Collected data entries

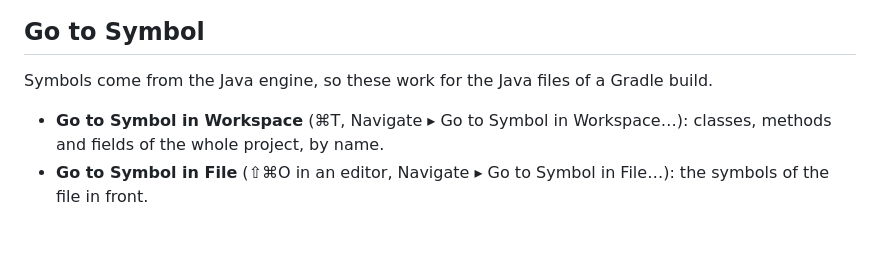
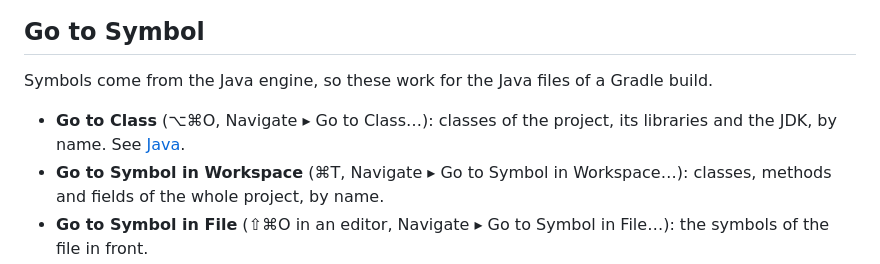
Before and after one commit to snoutdata/snout-code, a Markdown page: docs/editor.md, the part around the change. Drawn GitHub-style; blank space fills up the shorter version.

```diff
--- a/docs/editor.md
+++ b/docs/editor.md
@@ -91,6 +91,7 @@ Press ⌘L (Edit ▸ Go to Line…) in an editor and type a line number, such as
 
 Symbols come from the Java engine, so these work for the Java files of a Gradle build.
 
+- **Go to Class** (⌥⌘O, Navigate ▸ Go to Class…): classes of the project, its libraries and the JDK, by name. See [Java](java.md#go-to-class).
 - **Go to Symbol in Workspace** (⌘T, Navigate ▸ Go to Symbol in Workspace…): classes, methods and fields of the whole project, by name.
 - **Go to Symbol in File** (⇧⌘O in an editor, Navigate ▸ Go to Symbol in File…): the symbols of the file in front.
 - **File Structure** (⌘F12 in an editor, Navigate ▸ File Structure…) and the **Structure** window (⌘7) show the file's symbols as a tree. See [Java](java.md#the-structure-of-a-file).
```
Also changed, not shown: docs/java.md (+11 -1 lines), docs/keyboard-shortcuts.md (+1 -0 lines), docs/images/go-to-class.png (added), 9 other files.
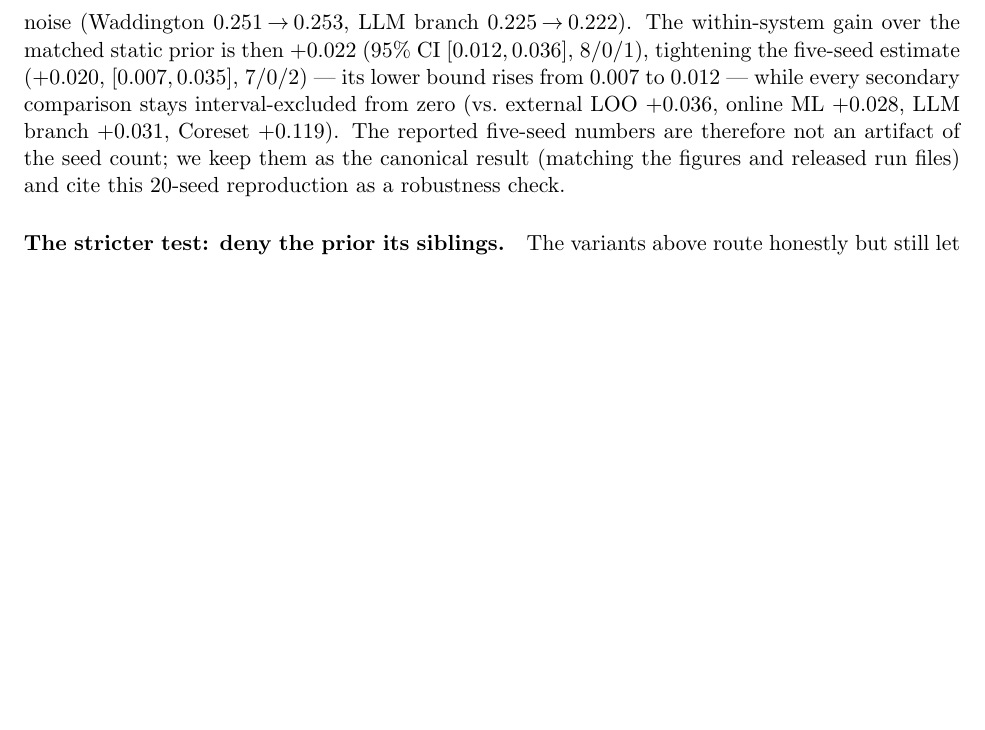
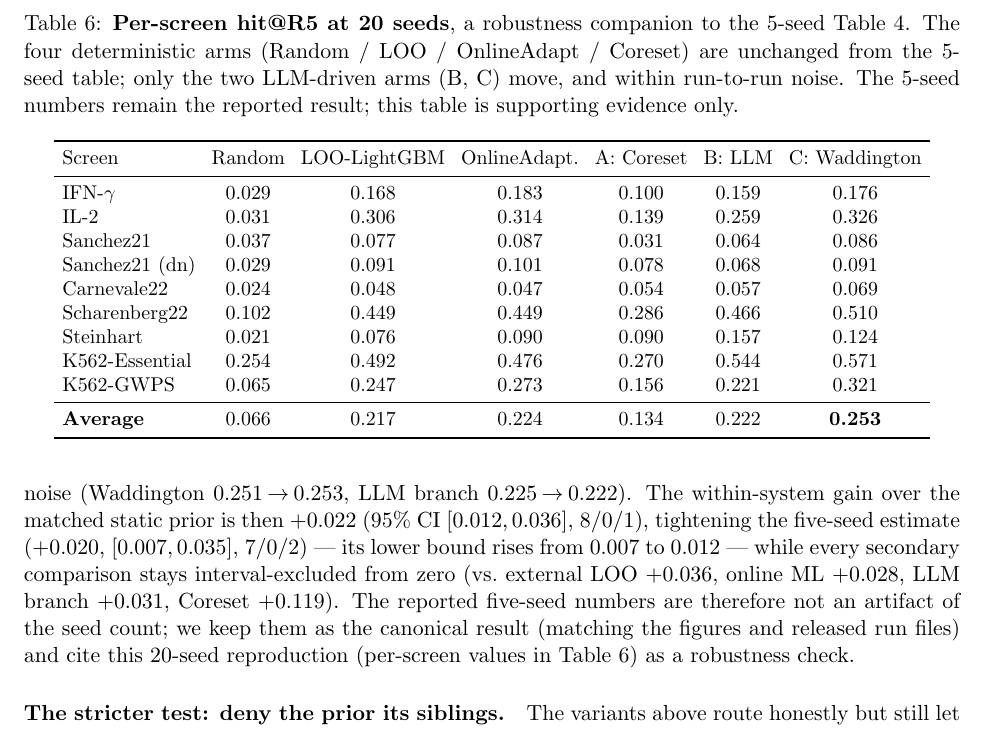
Before and after one commit to duerksenorteltdl133-netizen/WANDDINGTON, a LaTeX paper (docs/results_tables.tex): part of page 13 of 26 before the commit and part of page 13 of 27 after it, cut at the place of the change, the shorter picture padded with empty space. Compiled offline with pdfLaTeX.

Commit message:
Add per-screen 20-seed table (companion to 5-seed main table)
New Table tab:seed20 lists all 9 screens × 6 arms at 20 seeds, beside the
"Robustness to seed count" paragraph in §honest-router. The four deterministic
arms are unchanged from the 5-seed main table; only the two LLM-driven arms (B, C)
move, within run-to-run noise (e.g. IFN-γ C 0.183->0.176, Scharenberg22 C
0.490->0.510; Average C 0.253). The 5-seed table stays the reported result; this
is supporting evidence, so the abstract/figures/legacy comparison are untouched.
Recompiles to 27 pages.

Co-Authored-By: Claude Opus 4.8 <noreply@anthropic.com>

```diff
--- a/docs/results_tables.tex
+++ b/docs/results_tables.tex
@@ -700,7 +700,36 @@ five-seed estimate ($+0.020$, $[0.007,0.035]$, 7/0/2) --- its lower bound rises
 --- while every secondary comparison stays interval-excluded from zero (vs.\ external LOO $+0.036$, online
 ML $+0.028$, LLM branch $+0.031$, Coreset $+0.119$). The reported five-seed numbers are therefore not an
 artifact of the seed count; we keep them as the canonical result (matching the figures and released run
-files) and cite this 20-seed reproduction as a robustness check.
+files) and cite this 20-seed reproduction (per-screen values in Table~\ref{tab:seed20}) as a robustness
+check.
+
+\begin{table}[t]
+\centering
+\caption{\textbf{Per-screen hit@R5 at 20 seeds}, a robustness companion to the 5-seed
+Table~\ref{tab:main}. The four deterministic arms (Random / LOO / OnlineAdapt / Coreset) are unchanged
+from the 5-seed table; only the two LLM-driven arms (B, C) move, and within run-to-run noise. The 5-seed
+numbers remain the reported result; this table is supporting evidence only.}
+\label{tab:seed20}
+\small
+\setlength{\tabcolsep}{4pt}
+\begin{tabular}{lcccccc}
+\toprule
+Screen & Random & LOO-LightGBM & OnlineAdapt. & A: Coreset & B: LLM & C: Waddington \\
+\midrule
+IFN-$\gamma$   & 0.029 & 0.168 & 0.183 & 0.100 & 0.159 & 0.176 \\
+IL-2           & 0.031 & 0.306 & 0.314 & 0.139 & 0.259 & 0.326 \\
+Sanchez21      & 0.037 & 0.077 & 0.087 & 0.031 & 0.064 & 0.086 \\
+Sanchez21 (dn) & 0.029 & 0.091 & 0.101 & 0.078 & 0.068 & 0.091 \\
+Carnevale22    & 0.024 & 0.048 & 0.047 & 0.054 & 0.057 & 0.069 \\
+Scharenberg22  & 0.102 & 0.449 & 0.449 & 0.286 & 0.466 & 0.510 \\
+Steinhart      & 0.021 & 0.076 & 0.090 & 0.090 & 0.157 & 0.124 \\
+K562-Essential & 0.254 & 0.492 & 0.476 & 0.270 & 0.544 & 0.571 \\
+K562-GWPS      & 0.065 & 0.247 & 0.273 & 0.156 & 0.221 & 0.321 \\
+\midrule
+\textbf{Average} & 0.066 & 0.217 & 0.224 & 0.134 & 0.222 & \textbf{0.253} \\
+\bottomrule
+\end{tabular}
+\end{table}
 
 \paragraph{The stricter test: deny the prior its siblings.} The variants above route honestly but still
 let the cross-experiment prior \emph{train on} same-study sibling screens. The strongest
```
Also changed, not shown: docs/results_tables.pdf.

WHAT IS NEEDED
Your answer should be an exact copy of the entries above, with no images included.

COMPLETED TASK
Before and after one commit to snoutdata/snout-code, a Markdown page: docs/editor.md, the part around the change. Drawn GitHub-style; blank space fills up the shorter version.

```diff
--- a/docs/editor.md
+++ b/docs/editor.md
@@ -91,6 +91,7 @@ Press ⌘L (Edit ▸ Go to Line…) in an editor and type a line number, such as
 
 Symbols come from the Java engine, so these work for the Java files of a Gradle build.
 
+- **Go to Class** (⌥⌘O, Navigate ▸ Go to Class…): classes of the project, its libraries and the JDK, by name. See [Java](java.md#go-to-class).
 - **Go to Symbol in Workspace** (⌘T, Navigate ▸ Go to Symbol in Workspace…): classes, methods and fields of the whole project, by name.
 - **Go to Symbol in File** (⇧⌘O in an editor, Navigate ▸ Go to Symbol in File…): the symbols of the file in front.
 - **File Structure** (⌘F12 in an editor, Navigate ▸ File Structure…) and the **Structure** window (⌘7) show the file's symbols as a tree. See [Java](java.md#the-structure-of-a-file).
```
Also changed, not shown: docs/java.md (+11 -1 lines), docs/keyboard-shortcuts.md (+1 -0 lines), docs/images/go-to-class.png (added), 9 other files.
Before and after one commit to duerksenorteltdl133-netizen/WANDDINGTON, a LaTeX paper (docs/results_tables.tex): part of page 13 of 26 before the commit and part of page 13 of 27 after it, cut at the place of the change, the shorter picture padded with empty space. Compiled offline with pdfLaTeX.

Commit message:
Add per-screen 20-seed table (companion to 5-seed main table)
New Table tab:seed20 lists all 9 screens × 6 arms at 20 seeds, beside the
"Robustness to seed count" paragraph in §honest-router. The four deterministic
arms are unchanged from the 5-seed main table; only the two LLM-driven arms (B, C)
move, within run-to-run noise (e.g. IFN-γ C 0.183->0.176, Scharenberg22 C
0.490->0.510; Average C 0.253). The 5-seed table stays the reported result; this
is supporting evidence, so the abstract/figures/legacy comparison are untouched.
Recompiles to 27 pages.

Co-Authored-By: Claude Opus 4.8 <noreply@anthropic.com>

```diff
--- a/docs/results_tables.tex
+++ b/docs/results_tables.tex
@@ -700,7 +700,36 @@ five-seed estimate ($+0.020$, $[0.007,0.035]$, 7/0/2) --- its lower bound rises
 --- while every secondary comparison stays interval-excluded from zero (vs.\ external LOO $+0.036$, online
 ML $+0.028$, LLM branch $+0.031$, Coreset $+0.119$). The reported five-seed numbers are therefore not an
 artifact of the seed count; we keep them as the canonical result (matching the figures and released run
-files) and cite this 20-seed reproduction as a robustness check.
+files) and cite this 20-seed reproduction (per-screen values in Table~\ref{tab:seed20}) as a robustness
+check.
+
+\begin{table}[t]
+\centering
+\caption{\textbf{Per-screen hit@R5 at 20 seeds}, a robustness companion to the 5-seed
+Table~\ref{tab:main}. The four deterministic arms (Random / LOO / OnlineAdapt / Coreset) are unchanged
+from the 5-seed table; only the two LLM-driven arms (B, C) move, and within run-to-run noise. The 5-seed
+numbers remain the reported result; this table is supporting evidence only.}
+\label{tab:seed20}
+\small
+\setlength{\tabcolsep}{4pt}
+\begin{tabular}{lcccccc}
+\toprule
+Screen & Random & LOO-LightGBM & OnlineAdapt. & A: Coreset & B: LLM & C: Waddington \\
+\midrule
+IFN-$\gamma$   & 0.029 & 0.168 & 0.183 & 0.100 & 0.159 & 0.176 \\
+IL-2           & 0.031 & 0.306 & 0.314 & 0.139 & 0.259 & 0.326 \\
+Sanchez21      & 0.037 & 0.077 & 0.087 & 0.031 & 0.064 & 0.086 \\
+Sanchez21 (dn) & 0.029 & 0.091 & 0.101 & 0.078 & 0.068 & 0.091 \\
+Carnevale22    & 0.024 & 0.048 & 0.047 & 0.054 & 0.057 & 0.069 \\
+Scharenberg22  & 0.102 & 0.449 & 0.449 & 0.286 & 0.466 & 0.510 \\
+Steinhart      & 0.021 & 0.076 & 0.090 & 0.090 & 0.157 & 0.124 \\
+K562-Essential & 0.254 & 0.492 & 0.476 & 0.270 & 0.544 & 0.571 \\
+K562-GWPS      & 0.065 & 0.247 & 0.273 & 0.156 & 0.221 & 0.321 \\
+\midrule
+\textbf{Average} & 0.066 & 0.217 & 0.224 & 0.134 & 0.222 & \textbf{0.253} \\
+\bottomrule
+\end{tabular}
+\end{table}
 
 \paragraph{The stricter test: deny the prior its siblings.} The variants above route honestly but still
 let the cross-experiment prior \emph{train on} same-study sibling screens. The strongest
```
Also changed, not shown: docs/results_tables.pdf.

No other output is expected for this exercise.